It’s a stretch of road where Benjamin Franklin placed mile markers and early 20th-century car racers ran the road ragged, hitting speeds up to 70 miles per hour at a time when horses were the dominant mode of travel.
It’s a corridor that today still offers a step back in time, with homes dating back as far as the 1700s — one to 1709 — among fields that have been tilled for centuries.
It’s an area where property configurations established over 350 years ago are still evident, reflected in the unusually close proximity of many old farmhouses, as well as most of the north-to-south streets that intersect the road.
There’s no doubt that Main Road is a historic corridor. Now, that designation may become official for part of it.

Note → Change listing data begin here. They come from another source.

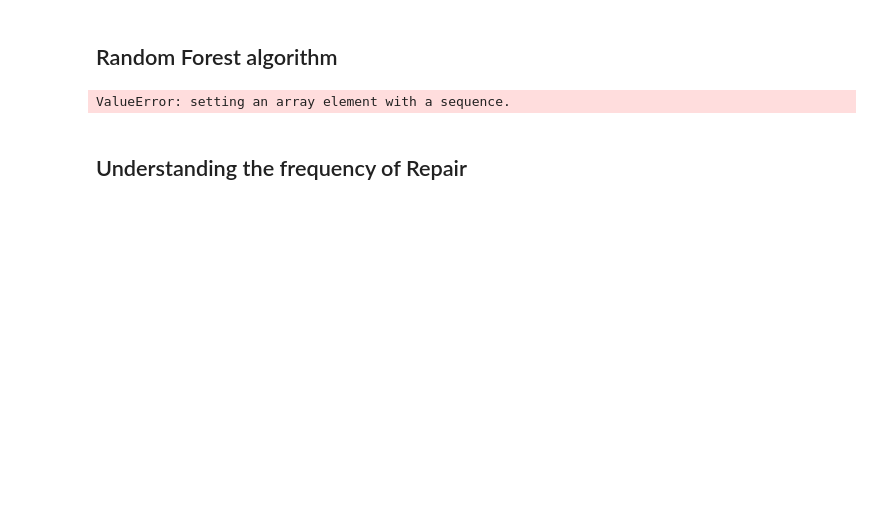
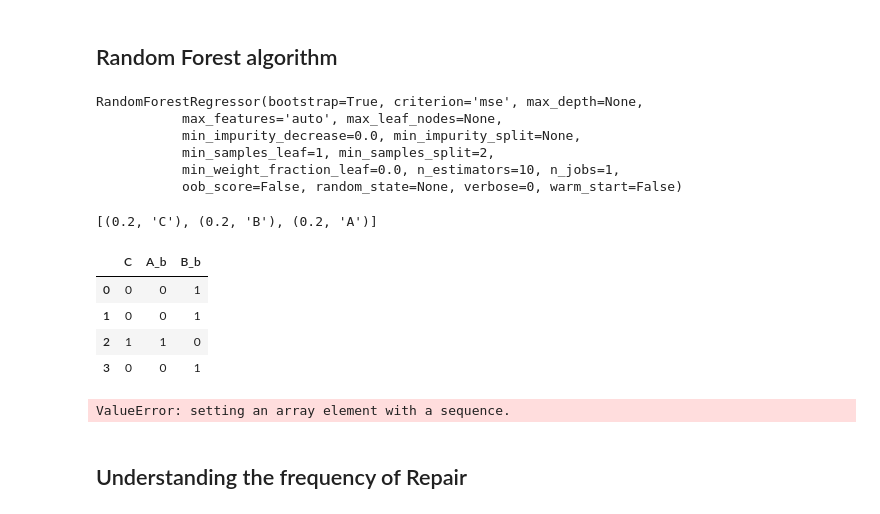
Before and after one commit to kaleoyster/nbi-predictive-analysis, a Jupyter notebook: Exploration of NBI data from maintenance stand point of view.ipynb, the cells around one changed output. Saved outputs shown, nothing was run; the diff lists cells and outputs as text; code cells hidden in the pictures; blank space fills up the shorter version.

```diff
--- a/Exploration of NBI data from maintenance stand point of view.ipynb
+++ b/Exploration of NBI data from maintenance stand point of view.ipynb
@@ -570,3 +551,38 @@ df_rf = df[[ 'Age_L', 'Avg. Daily Precipitation', 'ADT_L',
+# %%
+import pandas as pd
+from sklearn.tree import DecisionTreeClassifier
+
+data = pd.DataFrame()
+data['A'] = ['a','a','b','a']
+data['B'] = ['b','b','a','b']
+data['C'] = [0, 0, 1, 0]
+data['Class'] = [0,0,1,0]
+
+tree = RandomForestRegressor()
+
+one_hot_data = pd.get_dummies(data[['A','B','C']],drop_first=True)
+tree.fit(one_hot_data, data['Class'])
+# %% [output]
+RandomForestRegressor(bootstrap=True, criterion='mse', max_depth=None,
+           max_features='auto', max_leaf_nodes=None,
+           min_impurity_decrease=0.0, min_impurity_split=None,
+           min_samples_leaf=1, min_samples_split=2,
+           min_weight_fraction_leaf=0.0, n_estimators=10, n_jobs=1,
+           oob_score=False, random_state=None, verbose=0, warm_start=False)
+# %%
+names = data.columns
+print(sorted(zip(map(lambda x: round(x, 4), tree.feature_importances_), names),
+             reverse=True))
+# %% [output]
+[(0.2, 'C'), (0.2, 'B'), (0.2, 'A')]
+# %%
+one_hot_data
+# %% [output]
+|  | C | A_b | B_b |
+| 0 | 0 | 0 | 1 |
+| 1 | 0 | 0 | 1 |
+| 2 | 1 | 1 | 0 |
+| 3 | 0 | 0 | 1 |
 # %%
 from sklearn.ensemble import RandomForestRegressor
 
```
Also changed, not shown: parts of 2 cells of this notebook, 1 other file.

The Riverhead and Southold landmarks preservation groups, as well as the organization Save Main Road, are more than two years into the process of filing an application to get a stretch of Main Road placed on the National Register of Historic Places.
The Main Road historic district would begin at the intersection of Main Road and Route 105 and extend eastward for six miles to a point just beyond the Riverhead/Southold border — specifically, at Laurel Lake Road, just before the preserve.
The district would comprise 354 parcels — 312 in Riverhead and 42 in Southold — and include some of the farmland abutting Main Road.